→ EXERCISE DATA:
######

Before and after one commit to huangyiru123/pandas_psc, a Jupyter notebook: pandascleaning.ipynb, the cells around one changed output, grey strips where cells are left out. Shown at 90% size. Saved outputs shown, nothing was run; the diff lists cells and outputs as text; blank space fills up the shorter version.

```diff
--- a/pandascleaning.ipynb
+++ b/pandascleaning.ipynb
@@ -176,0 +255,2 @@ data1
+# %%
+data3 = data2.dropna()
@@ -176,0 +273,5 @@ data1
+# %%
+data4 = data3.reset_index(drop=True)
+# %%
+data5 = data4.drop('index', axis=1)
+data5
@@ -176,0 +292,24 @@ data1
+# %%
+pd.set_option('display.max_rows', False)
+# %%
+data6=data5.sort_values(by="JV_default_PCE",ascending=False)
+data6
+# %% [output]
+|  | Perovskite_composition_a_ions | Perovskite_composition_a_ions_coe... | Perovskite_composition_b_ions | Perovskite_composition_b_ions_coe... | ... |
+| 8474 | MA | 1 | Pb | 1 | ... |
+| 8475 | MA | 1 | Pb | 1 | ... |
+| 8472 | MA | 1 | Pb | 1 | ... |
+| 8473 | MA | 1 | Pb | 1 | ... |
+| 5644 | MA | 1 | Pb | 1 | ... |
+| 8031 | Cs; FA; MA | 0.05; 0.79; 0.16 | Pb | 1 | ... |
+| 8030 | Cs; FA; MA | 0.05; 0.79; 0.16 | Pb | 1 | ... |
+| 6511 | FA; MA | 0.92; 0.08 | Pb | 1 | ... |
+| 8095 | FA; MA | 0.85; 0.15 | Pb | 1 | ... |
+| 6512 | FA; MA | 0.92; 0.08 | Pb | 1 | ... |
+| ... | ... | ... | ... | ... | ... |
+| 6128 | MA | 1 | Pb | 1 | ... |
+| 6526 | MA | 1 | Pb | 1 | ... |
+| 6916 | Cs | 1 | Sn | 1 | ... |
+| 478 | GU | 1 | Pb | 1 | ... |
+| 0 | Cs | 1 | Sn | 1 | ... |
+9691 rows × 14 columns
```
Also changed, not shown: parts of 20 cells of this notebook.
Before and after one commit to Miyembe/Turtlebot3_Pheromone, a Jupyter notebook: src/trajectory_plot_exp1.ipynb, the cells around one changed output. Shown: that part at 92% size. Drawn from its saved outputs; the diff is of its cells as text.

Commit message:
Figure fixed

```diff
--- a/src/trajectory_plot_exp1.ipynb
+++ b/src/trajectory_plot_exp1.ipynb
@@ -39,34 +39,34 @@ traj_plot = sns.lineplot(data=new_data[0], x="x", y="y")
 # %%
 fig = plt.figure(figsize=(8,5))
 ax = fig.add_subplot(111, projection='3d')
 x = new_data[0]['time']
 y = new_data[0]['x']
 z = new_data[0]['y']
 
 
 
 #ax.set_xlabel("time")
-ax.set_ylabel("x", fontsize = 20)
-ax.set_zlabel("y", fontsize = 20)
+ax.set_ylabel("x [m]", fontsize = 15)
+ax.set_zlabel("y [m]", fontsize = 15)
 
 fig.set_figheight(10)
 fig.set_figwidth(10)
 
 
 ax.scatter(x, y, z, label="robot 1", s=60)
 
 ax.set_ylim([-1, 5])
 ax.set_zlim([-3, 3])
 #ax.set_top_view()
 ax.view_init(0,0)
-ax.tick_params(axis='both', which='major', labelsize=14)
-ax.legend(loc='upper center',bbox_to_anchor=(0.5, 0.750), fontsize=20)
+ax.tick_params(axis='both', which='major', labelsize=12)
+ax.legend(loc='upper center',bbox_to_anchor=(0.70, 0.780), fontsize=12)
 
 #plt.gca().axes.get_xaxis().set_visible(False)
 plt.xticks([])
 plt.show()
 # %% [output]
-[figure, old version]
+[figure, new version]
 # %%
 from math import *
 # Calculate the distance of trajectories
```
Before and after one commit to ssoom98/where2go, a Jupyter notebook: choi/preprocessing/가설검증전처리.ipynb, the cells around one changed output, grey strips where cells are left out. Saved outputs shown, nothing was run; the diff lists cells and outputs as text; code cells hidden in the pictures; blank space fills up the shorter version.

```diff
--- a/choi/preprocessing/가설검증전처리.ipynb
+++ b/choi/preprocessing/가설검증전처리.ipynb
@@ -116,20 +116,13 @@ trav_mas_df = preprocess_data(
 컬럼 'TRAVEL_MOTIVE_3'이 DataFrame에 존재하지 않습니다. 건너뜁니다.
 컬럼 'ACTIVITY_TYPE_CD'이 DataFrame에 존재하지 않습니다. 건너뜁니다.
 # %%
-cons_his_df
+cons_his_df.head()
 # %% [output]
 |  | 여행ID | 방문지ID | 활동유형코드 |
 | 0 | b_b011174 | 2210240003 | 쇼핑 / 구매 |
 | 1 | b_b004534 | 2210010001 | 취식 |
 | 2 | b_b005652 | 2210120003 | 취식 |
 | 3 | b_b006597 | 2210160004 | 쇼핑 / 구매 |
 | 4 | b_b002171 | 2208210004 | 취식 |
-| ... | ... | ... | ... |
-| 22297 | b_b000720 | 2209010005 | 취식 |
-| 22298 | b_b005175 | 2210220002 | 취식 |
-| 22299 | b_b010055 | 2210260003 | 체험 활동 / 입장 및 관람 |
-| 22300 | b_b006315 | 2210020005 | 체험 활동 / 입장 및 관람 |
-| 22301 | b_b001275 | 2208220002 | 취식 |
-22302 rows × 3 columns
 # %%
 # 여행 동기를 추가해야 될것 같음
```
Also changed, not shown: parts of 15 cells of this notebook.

######

→ WHAT NEEDS TO BE DONE: Set down all of the data above again, exactly.

→ REPLY:
Before and after one commit to huangyiru123/pandas_psc, a Jupyter notebook: pandascleaning.ipynb, the cells around one changed output, grey strips where cells are left out. Shown at 90% size. Saved outputs shown, nothing was run; the diff lists cells and outputs as text; blank space fills up the shorter version.

```diff
--- a/pandascleaning.ipynb
+++ b/pandascleaning.ipynb
@@ -176,0 +255,2 @@ data1
+# %%
+data3 = data2.dropna()
@@ -176,0 +273,5 @@ data1
+# %%
+data4 = data3.reset_index(drop=True)
+# %%
+data5 = data4.drop('index', axis=1)
+data5
@@ -176,0 +292,24 @@ data1
+# %%
+pd.set_option('display.max_rows', False)
+# %%
+data6=data5.sort_values(by="JV_default_PCE",ascending=False)
+data6
+# %% [output]
+|  | Perovskite_composition_a_ions | Perovskite_composition_a_ions_coe... | Perovskite_composition_b_ions | Perovskite_composition_b_ions_coe... | ... |
+| 8474 | MA | 1 | Pb | 1 | ... |
+| 8475 | MA | 1 | Pb | 1 | ... |
+| 8472 | MA | 1 | Pb | 1 | ... |
+| 8473 | MA | 1 | Pb | 1 | ... |
+| 5644 | MA | 1 | Pb | 1 | ... |
+| 8031 | Cs; FA; MA | 0.05; 0.79; 0.16 | Pb | 1 | ... |
+| 8030 | Cs; FA; MA | 0.05; 0.79; 0.16 | Pb | 1 | ... |
+| 6511 | FA; MA | 0.92; 0.08 | Pb | 1 | ... |
+| 8095 | FA; MA | 0.85; 0.15 | Pb | 1 | ... |
+| 6512 | FA; MA | 0.92; 0.08 | Pb | 1 | ... |
+| ... | ... | ... | ... | ... | ... |
+| 6128 | MA | 1 | Pb | 1 | ... |
+| 6526 | MA | 1 | Pb | 1 | ... |
+| 6916 | Cs | 1 | Sn | 1 | ... |
+| 478 | GU | 1 | Pb | 1 | ... |
+| 0 | Cs | 1 | Sn | 1 | ... |
+9691 rows × 14 columns
```
Also changed, not shown: parts of 20 cells of this notebook.
Before and after one commit to Miyembe/Turtlebot3_Pheromone, a Jupyter notebook: src/trajectory_plot_exp1.ipynb, the cells around one changed output. Shown: that part at 92% size. Drawn from its saved outputs; the diff is of its cells as text.

Commit message:
Figure fixed

```diff
--- a/src/trajectory_plot_exp1.ipynb
+++ b/src/trajectory_plot_exp1.ipynb
@@ -39,34 +39,34 @@ traj_plot = sns.lineplot(data=new_data[0], x="x", y="y")
 # %%
 fig = plt.figure(figsize=(8,5))
 ax = fig.add_subplot(111, projection='3d')
 x = new_data[0]['time']
 y = new_data[0]['x']
 z = new_data[0]['y']
 
 
 
 #ax.set_xlabel("time")
-ax.set_ylabel("x", fontsize = 20)
-ax.set_zlabel("y", fontsize = 20)
+ax.set_ylabel("x [m]", fontsize = 15)
+ax.set_zlabel("y [m]", fontsize = 15)
 
 fig.set_figheight(10)
 fig.set_figwidth(10)
 
 
 ax.scatter(x, y, z, label="robot 1", s=60)
 
 ax.set_ylim([-1, 5])
 ax.set_zlim([-3, 3])
 #ax.set_top_view()
 ax.view_init(0,0)
-ax.tick_params(axis='both', which='major', labelsize=14)
-ax.legend(loc='upper center',bbox_to_anchor=(0.5, 0.750), fontsize=20)
+ax.tick_params(axis='both', which='major', labelsize=12)
+ax.legend(loc='upper center',bbox_to_anchor=(0.70, 0.780), fontsize=12)
 
 #plt.gca().axes.get_xaxis().set_visible(False)
 plt.xticks([])
 plt.show()
 # %% [output]
-[figure, old version]
+[figure, new version]
 # %%
 from math import *
 # Calculate the distance of trajectories
```
Before and after one commit to ssoom98/where2go, a Jupyter notebook: choi/preprocessing/가설검증전처리.ipynb, the cells around one changed output, grey strips where cells are left out. Saved outputs shown, nothing was run; the diff lists cells and outputs as text; code cells hidden in the pictures; blank space fills up the shorter version.

```diff
--- a/choi/preprocessing/가설검증전처리.ipynb
+++ b/choi/preprocessing/가설검증전처리.ipynb
@@ -116,20 +116,13 @@ trav_mas_df = preprocess_data(
 컬럼 'TRAVEL_MOTIVE_3'이 DataFrame에 존재하지 않습니다. 건너뜁니다.
 컬럼 'ACTIVITY_TYPE_CD'이 DataFrame에 존재하지 않습니다. 건너뜁니다.
 # %%
-cons_his_df
+cons_his_df.head()
 # %% [output]
 |  | 여행ID | 방문지ID | 활동유형코드 |
 | 0 | b_b011174 | 2210240003 | 쇼핑 / 구매 |
 | 1 | b_b004534 | 2210010001 | 취식 |
 | 2 | b_b005652 | 2210120003 | 취식 |
 | 3 | b_b006597 | 2210160004 | 쇼핑 / 구매 |
 | 4 | b_b002171 | 2208210004 | 취식 |
-| ... | ... | ... | ... |
-| 22297 | b_b000720 | 2209010005 | 취식 |
-| 22298 | b_b005175 | 2210220002 | 취식 |
-| 22299 | b_b010055 | 2210260003 | 체험 활동 / 입장 및 관람 |
-| 22300 | b_b006315 | 2210020005 | 체험 활동 / 입장 및 관람 |
-| 22301 | b_b001275 | 2208220002 | 취식 |
-22302 rows × 3 columns
 # %%
 # 여행 동기를 추가해야 될것 같음
```
Also changed, not shown: parts of 15 cells of this notebook.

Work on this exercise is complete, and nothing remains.